=== Prompt ===
In the entries below, identify every line with the string "title" and copy it.

=== Records shown ===
= Beginning of Section =

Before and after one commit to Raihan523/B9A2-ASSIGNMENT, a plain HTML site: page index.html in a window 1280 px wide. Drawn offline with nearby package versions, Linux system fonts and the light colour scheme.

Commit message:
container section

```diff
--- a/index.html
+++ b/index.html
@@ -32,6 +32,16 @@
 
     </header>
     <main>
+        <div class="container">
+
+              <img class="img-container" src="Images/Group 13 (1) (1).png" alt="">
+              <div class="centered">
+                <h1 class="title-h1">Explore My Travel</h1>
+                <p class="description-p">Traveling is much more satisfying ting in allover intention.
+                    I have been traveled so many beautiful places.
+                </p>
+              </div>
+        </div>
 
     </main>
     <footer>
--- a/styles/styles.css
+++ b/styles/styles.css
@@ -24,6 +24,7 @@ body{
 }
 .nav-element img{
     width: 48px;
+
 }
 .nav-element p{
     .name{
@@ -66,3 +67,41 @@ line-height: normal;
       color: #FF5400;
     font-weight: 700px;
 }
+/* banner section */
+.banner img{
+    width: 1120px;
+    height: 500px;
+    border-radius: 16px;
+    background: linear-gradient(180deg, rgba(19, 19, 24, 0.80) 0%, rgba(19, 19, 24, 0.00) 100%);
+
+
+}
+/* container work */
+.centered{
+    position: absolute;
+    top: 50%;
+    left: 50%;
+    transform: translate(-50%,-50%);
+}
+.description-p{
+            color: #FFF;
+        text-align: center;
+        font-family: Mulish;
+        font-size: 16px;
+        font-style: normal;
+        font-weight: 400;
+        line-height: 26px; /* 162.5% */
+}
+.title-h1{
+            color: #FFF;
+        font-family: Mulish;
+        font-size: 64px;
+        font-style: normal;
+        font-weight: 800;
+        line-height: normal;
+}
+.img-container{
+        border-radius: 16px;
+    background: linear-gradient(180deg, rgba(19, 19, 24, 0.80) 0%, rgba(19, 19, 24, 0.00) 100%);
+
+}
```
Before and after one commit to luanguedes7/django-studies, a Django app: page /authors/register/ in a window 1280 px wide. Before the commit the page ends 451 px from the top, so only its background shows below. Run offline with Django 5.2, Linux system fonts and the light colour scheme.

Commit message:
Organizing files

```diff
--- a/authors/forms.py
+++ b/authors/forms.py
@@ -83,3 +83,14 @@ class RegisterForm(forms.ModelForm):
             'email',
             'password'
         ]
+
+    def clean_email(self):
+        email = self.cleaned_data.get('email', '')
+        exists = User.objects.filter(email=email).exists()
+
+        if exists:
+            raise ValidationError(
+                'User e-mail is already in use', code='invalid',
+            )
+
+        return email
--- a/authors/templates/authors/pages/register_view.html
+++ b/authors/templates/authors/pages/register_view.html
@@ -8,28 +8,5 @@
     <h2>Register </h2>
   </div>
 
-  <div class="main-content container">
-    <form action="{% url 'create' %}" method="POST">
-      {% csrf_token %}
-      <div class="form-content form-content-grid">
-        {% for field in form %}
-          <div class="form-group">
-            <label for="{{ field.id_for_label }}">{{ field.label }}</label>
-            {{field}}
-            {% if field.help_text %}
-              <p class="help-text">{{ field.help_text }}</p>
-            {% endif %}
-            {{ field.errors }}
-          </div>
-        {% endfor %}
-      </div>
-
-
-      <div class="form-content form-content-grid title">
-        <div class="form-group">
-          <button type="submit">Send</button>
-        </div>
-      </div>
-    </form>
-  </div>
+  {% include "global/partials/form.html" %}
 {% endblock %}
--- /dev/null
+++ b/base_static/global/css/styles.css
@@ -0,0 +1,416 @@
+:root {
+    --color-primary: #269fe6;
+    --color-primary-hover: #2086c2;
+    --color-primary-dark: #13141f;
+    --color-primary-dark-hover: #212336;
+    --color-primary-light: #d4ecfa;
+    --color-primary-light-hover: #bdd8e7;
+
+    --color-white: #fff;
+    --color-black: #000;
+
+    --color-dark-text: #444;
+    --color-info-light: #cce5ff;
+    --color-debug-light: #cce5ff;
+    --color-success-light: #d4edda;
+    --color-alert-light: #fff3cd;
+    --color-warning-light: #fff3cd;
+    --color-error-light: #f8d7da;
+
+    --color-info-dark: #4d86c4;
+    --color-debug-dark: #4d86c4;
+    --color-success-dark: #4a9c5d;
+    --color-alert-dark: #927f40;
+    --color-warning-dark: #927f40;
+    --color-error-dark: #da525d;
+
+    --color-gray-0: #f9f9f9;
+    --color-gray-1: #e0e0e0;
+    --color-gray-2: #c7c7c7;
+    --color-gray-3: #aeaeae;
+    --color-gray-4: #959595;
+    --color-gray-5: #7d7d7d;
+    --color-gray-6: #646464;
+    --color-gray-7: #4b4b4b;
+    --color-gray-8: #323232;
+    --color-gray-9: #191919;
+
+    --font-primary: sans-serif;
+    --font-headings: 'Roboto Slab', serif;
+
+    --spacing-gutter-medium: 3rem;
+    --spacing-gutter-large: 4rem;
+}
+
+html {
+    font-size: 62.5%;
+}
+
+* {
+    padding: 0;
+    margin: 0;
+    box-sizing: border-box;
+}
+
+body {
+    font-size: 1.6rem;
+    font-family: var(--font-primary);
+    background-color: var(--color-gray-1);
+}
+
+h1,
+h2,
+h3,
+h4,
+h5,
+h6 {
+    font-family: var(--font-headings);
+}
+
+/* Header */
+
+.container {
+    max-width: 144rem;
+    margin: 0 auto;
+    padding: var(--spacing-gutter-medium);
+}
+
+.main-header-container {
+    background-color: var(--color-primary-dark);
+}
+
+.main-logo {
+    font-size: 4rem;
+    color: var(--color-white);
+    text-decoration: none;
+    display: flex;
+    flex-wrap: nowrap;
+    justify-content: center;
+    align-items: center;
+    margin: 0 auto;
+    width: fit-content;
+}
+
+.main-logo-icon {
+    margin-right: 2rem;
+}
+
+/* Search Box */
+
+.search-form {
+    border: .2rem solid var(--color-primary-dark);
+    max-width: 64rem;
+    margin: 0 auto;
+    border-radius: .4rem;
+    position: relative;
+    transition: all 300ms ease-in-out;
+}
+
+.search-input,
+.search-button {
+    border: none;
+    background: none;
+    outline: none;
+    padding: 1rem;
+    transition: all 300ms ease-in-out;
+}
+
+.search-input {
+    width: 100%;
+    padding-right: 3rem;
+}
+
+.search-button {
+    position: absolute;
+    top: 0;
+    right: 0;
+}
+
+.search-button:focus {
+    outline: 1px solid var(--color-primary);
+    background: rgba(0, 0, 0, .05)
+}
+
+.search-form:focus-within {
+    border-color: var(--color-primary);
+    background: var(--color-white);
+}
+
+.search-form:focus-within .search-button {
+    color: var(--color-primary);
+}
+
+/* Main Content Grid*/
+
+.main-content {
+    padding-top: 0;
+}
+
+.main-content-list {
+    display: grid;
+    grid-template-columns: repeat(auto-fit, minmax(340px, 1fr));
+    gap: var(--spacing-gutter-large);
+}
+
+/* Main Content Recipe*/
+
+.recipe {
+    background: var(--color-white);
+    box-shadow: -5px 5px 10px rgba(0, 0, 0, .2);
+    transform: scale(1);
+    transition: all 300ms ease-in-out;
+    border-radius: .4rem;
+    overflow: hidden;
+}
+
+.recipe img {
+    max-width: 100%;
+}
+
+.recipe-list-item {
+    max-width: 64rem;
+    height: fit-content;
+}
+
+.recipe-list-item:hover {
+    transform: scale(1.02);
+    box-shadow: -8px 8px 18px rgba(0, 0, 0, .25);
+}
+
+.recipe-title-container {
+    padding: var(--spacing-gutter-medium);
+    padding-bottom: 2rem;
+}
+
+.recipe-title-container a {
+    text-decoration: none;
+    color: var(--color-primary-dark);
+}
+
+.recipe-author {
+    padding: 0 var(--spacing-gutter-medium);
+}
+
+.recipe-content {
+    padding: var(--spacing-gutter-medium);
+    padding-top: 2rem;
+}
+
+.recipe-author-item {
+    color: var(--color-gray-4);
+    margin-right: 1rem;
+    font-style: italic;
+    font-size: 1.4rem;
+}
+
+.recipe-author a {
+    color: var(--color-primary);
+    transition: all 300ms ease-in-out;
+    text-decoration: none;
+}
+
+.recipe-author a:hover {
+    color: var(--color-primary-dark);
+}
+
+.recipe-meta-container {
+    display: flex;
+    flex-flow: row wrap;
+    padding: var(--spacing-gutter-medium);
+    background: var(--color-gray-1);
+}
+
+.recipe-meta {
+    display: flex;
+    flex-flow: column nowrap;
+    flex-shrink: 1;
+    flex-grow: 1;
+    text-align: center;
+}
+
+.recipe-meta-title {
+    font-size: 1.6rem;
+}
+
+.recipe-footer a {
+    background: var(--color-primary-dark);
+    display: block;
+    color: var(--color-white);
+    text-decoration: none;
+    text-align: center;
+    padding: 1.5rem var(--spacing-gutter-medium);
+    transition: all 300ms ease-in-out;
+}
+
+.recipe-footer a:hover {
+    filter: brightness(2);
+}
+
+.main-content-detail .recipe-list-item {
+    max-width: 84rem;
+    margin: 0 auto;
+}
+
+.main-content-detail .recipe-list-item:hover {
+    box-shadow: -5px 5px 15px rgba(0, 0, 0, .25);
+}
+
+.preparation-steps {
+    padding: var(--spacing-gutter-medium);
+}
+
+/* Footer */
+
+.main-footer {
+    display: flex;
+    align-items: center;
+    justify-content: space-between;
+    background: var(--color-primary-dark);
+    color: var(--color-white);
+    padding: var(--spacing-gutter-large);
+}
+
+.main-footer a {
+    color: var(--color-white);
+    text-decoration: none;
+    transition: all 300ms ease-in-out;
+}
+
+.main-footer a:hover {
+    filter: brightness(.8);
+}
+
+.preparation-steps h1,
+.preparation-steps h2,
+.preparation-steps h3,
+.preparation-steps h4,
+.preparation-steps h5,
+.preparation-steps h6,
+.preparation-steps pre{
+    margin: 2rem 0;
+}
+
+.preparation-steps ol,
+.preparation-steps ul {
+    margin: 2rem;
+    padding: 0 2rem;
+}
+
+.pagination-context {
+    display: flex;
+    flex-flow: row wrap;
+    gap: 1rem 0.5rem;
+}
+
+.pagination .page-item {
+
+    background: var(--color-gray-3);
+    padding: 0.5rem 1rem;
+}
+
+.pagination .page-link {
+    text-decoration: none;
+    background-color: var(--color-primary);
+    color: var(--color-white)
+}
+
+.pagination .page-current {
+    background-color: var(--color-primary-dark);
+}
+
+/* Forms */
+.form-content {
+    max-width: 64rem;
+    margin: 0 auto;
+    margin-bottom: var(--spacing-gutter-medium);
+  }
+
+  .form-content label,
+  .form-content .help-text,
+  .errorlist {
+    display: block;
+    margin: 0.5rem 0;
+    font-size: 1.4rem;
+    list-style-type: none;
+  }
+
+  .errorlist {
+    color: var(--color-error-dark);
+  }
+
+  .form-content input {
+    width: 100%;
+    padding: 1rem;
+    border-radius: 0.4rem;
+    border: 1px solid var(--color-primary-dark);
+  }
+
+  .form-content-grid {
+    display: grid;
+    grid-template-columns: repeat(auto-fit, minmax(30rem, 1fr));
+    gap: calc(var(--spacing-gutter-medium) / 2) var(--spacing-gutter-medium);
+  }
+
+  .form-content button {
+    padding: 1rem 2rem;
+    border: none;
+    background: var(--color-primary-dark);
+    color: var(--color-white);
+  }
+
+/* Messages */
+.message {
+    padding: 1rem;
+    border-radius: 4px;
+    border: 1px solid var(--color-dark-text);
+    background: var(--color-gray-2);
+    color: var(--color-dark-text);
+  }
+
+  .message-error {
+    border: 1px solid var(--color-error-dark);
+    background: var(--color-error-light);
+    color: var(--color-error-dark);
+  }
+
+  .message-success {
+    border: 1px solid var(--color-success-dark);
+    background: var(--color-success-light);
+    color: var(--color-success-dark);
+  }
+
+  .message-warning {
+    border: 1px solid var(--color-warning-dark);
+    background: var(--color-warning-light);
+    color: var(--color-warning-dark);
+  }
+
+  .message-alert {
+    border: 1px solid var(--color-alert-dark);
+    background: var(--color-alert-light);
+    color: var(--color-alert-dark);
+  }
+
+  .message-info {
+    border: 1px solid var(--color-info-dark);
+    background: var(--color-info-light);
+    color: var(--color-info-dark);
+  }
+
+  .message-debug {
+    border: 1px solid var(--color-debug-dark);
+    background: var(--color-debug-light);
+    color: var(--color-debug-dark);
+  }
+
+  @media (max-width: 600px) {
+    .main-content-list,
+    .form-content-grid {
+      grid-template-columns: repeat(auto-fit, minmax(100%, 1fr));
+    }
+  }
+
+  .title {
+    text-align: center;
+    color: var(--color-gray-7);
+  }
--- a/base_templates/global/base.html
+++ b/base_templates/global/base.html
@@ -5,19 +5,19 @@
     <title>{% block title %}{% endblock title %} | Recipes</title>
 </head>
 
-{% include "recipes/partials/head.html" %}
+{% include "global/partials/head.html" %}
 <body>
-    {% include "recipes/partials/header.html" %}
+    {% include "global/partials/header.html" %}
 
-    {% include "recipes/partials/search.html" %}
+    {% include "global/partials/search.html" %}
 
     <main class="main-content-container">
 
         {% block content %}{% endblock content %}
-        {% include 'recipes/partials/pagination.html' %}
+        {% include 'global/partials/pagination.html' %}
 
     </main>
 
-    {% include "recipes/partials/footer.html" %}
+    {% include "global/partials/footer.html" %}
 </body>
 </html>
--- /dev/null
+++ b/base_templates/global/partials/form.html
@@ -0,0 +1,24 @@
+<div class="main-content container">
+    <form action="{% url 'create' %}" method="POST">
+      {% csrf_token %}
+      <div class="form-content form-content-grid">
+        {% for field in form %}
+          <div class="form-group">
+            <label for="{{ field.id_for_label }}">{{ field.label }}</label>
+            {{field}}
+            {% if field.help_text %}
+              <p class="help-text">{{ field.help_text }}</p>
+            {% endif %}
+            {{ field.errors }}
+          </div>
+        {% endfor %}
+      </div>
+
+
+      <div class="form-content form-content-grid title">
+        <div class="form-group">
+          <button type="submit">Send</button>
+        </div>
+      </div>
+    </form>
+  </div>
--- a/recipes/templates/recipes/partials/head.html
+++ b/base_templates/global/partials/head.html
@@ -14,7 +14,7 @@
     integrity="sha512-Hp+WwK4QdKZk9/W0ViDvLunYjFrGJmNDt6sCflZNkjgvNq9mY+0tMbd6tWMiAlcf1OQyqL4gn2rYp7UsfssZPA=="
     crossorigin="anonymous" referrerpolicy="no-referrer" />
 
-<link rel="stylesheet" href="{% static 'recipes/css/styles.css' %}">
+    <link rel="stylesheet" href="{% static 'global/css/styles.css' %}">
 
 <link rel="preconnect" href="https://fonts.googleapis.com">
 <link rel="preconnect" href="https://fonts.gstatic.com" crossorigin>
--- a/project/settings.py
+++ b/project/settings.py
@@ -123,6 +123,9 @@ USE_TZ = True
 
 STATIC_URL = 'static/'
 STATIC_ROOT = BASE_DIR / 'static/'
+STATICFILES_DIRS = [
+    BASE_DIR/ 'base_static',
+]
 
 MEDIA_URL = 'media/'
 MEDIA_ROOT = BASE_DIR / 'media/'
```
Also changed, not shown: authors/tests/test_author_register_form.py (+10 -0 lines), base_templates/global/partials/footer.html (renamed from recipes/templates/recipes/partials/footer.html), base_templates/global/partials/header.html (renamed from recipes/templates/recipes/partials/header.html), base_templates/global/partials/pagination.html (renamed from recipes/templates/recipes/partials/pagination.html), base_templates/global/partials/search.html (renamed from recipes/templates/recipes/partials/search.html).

= End of Section =

=== Exercise response ===
+                <h1 class="title-h1">Explore My Travel</h1>
+.title-h1{
-      <div class="form-content form-content-grid title">
+.recipe-title-container {
+.recipe-title-container a {
+.recipe-meta-title {
+  .title {
     <title>{% block title %}{% endblock title %} | Recipes</title>
+      <div class="form-content form-content-grid title">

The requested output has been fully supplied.